CALIFORNIA LABOR & EMPLOYMENT LAW QUARTERLY
Official Publication of the State Bar of California Labor and Employment Law Section.
Vol. 13, No. 3 Fall 1999
The Sole Practitioner
Toni Jaramilla leans back in her chair, late on a Friday afternoon. “I always wanted to represent victims in civil rights claims. Labor and employment law allows me to do that. I am able to do what I always wanted to do.”
It isn’t always easy for her to remain detached from her clients’ problems. “It is challenging, It becomes emotional when you are dealing with clients who are devastated because they lost their job by virtue of their gender or employees who have devoted twenty or thirty years to a company and have been let go for some discriminatory or retaliatory reason.”
I take a lot of these cases personally, not in a bad way, but I see the human side of it. I think if you litigate on the defense side, you may just see a name on a complaint and you don’t want to hear some of the things they have gone through.”
As a sole practitioner, Toni faces concerns and difficulties that attorneys at law firms do not. “If I am out of the office, I don’t have a larger selection of attorneys that will take over. Also, if I want to take a week’s vacation, I have to make arrangements so that my case load is monitored and things don’t fall through the cracks. That is the biggest challenge as a sole practitioner.
Solo practice does offer immense rewards for Toni, however. “I chose solo practice because I wanted to get down into the trenches. I never thought about going to a big or even medium-sized firm. If I were at a big firm I think that I would be stuck in the library. Here, I can strategize and litigate a case from start to finish. I pick and choose my own cases. My expectations coming out of law school are exactly what I am doing.”
Meeting the expectations one has as a law student is seemingly rare and is partially the basis for Toni’s job satisfaction. Toni loves employment law and the opportunity it provides her to help people. “I enjoy what I do, I enjoy the area of law. It is a sexy area but also a noble one. You see a change in your clients from when they first come through your door and they are devastated to when the case is over and they now have the sense of closure to a difficult chapter of their lives. It is tremendously fulfilling.”

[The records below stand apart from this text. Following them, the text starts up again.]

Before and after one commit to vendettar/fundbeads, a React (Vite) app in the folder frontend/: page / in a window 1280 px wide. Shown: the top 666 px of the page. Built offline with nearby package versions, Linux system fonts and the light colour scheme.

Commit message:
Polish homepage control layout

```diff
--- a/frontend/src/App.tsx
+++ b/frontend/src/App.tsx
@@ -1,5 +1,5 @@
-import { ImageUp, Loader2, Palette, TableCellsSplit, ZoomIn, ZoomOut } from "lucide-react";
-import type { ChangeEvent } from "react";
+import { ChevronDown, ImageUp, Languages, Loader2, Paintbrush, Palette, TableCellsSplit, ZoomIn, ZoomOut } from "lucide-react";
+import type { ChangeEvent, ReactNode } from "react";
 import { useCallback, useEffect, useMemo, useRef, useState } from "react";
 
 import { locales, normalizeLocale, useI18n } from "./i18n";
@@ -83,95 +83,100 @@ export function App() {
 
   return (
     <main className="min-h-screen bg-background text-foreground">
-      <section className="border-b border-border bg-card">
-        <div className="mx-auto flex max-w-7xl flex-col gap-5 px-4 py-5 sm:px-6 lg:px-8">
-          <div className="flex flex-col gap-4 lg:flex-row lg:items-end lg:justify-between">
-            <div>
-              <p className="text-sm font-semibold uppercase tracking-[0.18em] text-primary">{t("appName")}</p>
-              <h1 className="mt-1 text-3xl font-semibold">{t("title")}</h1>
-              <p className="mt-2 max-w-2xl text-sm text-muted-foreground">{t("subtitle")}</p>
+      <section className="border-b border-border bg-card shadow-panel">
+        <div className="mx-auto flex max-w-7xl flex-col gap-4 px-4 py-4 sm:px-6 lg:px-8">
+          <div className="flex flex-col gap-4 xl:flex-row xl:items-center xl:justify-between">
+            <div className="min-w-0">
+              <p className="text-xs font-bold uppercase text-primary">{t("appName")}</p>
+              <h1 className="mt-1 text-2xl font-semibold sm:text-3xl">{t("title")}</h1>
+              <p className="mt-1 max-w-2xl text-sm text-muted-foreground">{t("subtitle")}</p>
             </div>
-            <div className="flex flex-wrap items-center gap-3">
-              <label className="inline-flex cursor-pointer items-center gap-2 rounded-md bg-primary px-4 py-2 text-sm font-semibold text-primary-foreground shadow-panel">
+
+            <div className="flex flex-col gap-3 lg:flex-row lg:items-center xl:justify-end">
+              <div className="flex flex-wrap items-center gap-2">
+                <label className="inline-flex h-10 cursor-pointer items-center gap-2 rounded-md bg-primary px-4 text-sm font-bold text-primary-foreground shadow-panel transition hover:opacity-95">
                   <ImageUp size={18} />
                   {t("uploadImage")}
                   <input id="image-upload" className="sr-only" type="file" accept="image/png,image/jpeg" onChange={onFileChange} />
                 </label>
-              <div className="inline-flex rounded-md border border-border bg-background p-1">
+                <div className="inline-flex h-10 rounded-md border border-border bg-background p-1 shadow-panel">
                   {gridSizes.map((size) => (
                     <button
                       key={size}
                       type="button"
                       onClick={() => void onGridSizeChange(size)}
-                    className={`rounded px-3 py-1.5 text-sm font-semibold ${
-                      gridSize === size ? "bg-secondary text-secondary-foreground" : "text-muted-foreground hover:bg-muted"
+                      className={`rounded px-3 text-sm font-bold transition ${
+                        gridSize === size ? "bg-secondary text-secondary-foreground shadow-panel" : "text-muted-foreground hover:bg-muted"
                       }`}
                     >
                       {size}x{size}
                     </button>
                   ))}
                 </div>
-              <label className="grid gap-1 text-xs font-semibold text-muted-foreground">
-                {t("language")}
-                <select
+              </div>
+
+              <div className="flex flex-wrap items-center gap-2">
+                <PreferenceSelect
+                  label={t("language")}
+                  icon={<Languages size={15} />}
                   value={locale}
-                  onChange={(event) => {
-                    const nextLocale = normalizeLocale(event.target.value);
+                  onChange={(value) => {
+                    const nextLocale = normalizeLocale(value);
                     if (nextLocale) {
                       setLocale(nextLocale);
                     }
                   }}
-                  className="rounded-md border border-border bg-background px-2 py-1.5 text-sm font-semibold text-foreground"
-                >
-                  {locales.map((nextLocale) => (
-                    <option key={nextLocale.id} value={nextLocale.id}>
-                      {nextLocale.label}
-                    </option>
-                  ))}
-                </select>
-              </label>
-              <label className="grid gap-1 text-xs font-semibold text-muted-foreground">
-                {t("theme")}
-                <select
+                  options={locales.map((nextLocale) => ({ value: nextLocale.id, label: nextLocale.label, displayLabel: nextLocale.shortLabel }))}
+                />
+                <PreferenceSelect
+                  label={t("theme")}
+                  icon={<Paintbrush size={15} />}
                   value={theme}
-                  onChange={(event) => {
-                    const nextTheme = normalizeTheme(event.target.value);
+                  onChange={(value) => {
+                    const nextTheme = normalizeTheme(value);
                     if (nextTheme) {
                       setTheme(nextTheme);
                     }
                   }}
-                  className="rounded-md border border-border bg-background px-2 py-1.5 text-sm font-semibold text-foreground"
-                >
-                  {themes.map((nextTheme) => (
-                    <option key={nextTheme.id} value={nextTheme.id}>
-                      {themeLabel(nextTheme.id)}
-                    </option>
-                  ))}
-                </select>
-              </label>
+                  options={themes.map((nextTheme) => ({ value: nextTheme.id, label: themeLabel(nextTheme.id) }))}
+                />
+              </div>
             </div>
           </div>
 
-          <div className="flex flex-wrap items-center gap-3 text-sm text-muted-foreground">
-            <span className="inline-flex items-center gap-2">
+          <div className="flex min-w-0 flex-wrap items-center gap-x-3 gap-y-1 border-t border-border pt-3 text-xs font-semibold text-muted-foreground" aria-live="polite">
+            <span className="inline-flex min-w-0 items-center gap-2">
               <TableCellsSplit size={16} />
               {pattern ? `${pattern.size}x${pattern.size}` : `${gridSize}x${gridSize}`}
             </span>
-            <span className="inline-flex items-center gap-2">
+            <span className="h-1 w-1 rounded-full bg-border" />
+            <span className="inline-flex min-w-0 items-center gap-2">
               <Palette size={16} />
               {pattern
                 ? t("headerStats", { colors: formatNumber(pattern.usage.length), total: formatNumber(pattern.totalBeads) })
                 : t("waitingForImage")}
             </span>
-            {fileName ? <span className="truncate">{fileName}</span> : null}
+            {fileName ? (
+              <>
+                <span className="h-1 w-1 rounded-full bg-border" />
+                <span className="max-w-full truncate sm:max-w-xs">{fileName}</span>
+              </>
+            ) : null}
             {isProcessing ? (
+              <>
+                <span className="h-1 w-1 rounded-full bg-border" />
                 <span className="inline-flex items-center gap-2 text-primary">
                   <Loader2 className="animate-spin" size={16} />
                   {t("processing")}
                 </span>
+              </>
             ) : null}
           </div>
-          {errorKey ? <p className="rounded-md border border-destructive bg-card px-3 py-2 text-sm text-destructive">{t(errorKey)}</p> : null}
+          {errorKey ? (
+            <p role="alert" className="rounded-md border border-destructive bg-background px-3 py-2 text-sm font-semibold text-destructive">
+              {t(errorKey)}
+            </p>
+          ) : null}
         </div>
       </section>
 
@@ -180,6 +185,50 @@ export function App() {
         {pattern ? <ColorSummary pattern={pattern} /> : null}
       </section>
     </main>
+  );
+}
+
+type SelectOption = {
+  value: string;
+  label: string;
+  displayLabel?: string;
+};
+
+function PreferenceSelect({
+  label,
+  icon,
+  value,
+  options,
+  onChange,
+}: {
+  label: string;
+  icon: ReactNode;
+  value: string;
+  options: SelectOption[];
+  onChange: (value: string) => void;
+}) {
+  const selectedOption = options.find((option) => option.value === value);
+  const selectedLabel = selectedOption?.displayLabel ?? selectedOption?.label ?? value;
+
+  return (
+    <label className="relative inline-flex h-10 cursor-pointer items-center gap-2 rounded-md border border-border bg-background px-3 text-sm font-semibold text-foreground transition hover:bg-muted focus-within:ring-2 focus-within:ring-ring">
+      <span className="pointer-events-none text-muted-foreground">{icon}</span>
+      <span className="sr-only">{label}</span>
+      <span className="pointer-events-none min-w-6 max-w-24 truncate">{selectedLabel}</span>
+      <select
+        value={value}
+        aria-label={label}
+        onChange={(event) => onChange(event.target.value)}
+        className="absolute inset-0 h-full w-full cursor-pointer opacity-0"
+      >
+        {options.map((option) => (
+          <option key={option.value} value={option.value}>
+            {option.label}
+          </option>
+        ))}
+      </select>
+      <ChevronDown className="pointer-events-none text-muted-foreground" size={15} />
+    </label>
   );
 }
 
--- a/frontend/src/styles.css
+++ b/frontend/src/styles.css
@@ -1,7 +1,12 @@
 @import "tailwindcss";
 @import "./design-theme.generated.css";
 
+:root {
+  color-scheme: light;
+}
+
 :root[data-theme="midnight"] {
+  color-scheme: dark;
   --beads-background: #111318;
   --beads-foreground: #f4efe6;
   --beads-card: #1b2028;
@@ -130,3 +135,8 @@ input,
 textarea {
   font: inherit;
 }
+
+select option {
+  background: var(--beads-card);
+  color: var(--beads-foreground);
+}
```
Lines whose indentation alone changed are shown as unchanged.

“Also, employment law is changing so often, there are always new issues that come up in these cases. You are constantly challenged and you will never get bored.”
Asked about being a minority woman, Toni doesn’t hesitate. “I encounter problems all the time. Some of my adversaries underestimate me. I have four strikes against me—I am a woman, I am of color, young, and a sole practitioner. Some opposing counsels think ‘she isn’t as competent’ or ‘she doesn’t have the backup’ and so that is frustrating. I accept that, I don’t like it but I work harder and prove them wrong. But such stereotyping shouldn’t have any place in this profession.”

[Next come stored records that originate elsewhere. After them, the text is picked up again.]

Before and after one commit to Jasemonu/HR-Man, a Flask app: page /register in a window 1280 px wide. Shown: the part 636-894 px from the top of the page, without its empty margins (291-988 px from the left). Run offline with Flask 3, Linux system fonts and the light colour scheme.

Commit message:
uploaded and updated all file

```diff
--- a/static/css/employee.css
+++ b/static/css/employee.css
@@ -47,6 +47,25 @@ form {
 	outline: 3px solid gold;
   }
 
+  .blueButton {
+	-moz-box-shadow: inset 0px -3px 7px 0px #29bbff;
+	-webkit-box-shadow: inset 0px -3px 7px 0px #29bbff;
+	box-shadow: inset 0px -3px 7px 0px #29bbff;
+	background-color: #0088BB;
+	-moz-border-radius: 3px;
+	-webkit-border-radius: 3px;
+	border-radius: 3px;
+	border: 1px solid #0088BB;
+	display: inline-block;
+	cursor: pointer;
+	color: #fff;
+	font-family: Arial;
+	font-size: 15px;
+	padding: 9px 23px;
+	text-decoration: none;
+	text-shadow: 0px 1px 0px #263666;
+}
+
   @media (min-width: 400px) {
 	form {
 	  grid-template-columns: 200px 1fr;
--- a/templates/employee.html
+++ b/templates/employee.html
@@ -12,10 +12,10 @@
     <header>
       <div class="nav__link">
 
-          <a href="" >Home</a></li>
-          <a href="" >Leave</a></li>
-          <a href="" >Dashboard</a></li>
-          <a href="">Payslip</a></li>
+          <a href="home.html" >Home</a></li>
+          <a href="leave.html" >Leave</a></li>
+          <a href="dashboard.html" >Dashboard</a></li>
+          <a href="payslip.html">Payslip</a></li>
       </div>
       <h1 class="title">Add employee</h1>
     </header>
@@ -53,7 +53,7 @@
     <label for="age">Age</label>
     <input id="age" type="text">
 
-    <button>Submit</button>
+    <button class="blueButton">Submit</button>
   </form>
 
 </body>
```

Toni describes herself as “compassionate. To the point where I can feel what my clients are going through. I am also an idealist. I want to believe that people are going to do the right thing. I am often amazes by the stories that clients bring to me and surprised by the companies involved. Then I send my investigators to follow-up and sure enough, I find corroborating evidence. I suppose that I should not be such an idealist,” she sighs.
Her solo practice has given her the opportunity to be “down in the trenches”, leading to a wealth of experiences that many young attorneys only a few years out of law school are deprived of. “I am always meeting great people too, including clients and opposing counsel. I have met interesting attorneys who have a great style and we become colleagues and even friends after the case is over. They refer clients to me when they have a plaintiff’s case that they can’t take. I consider that a compliment.”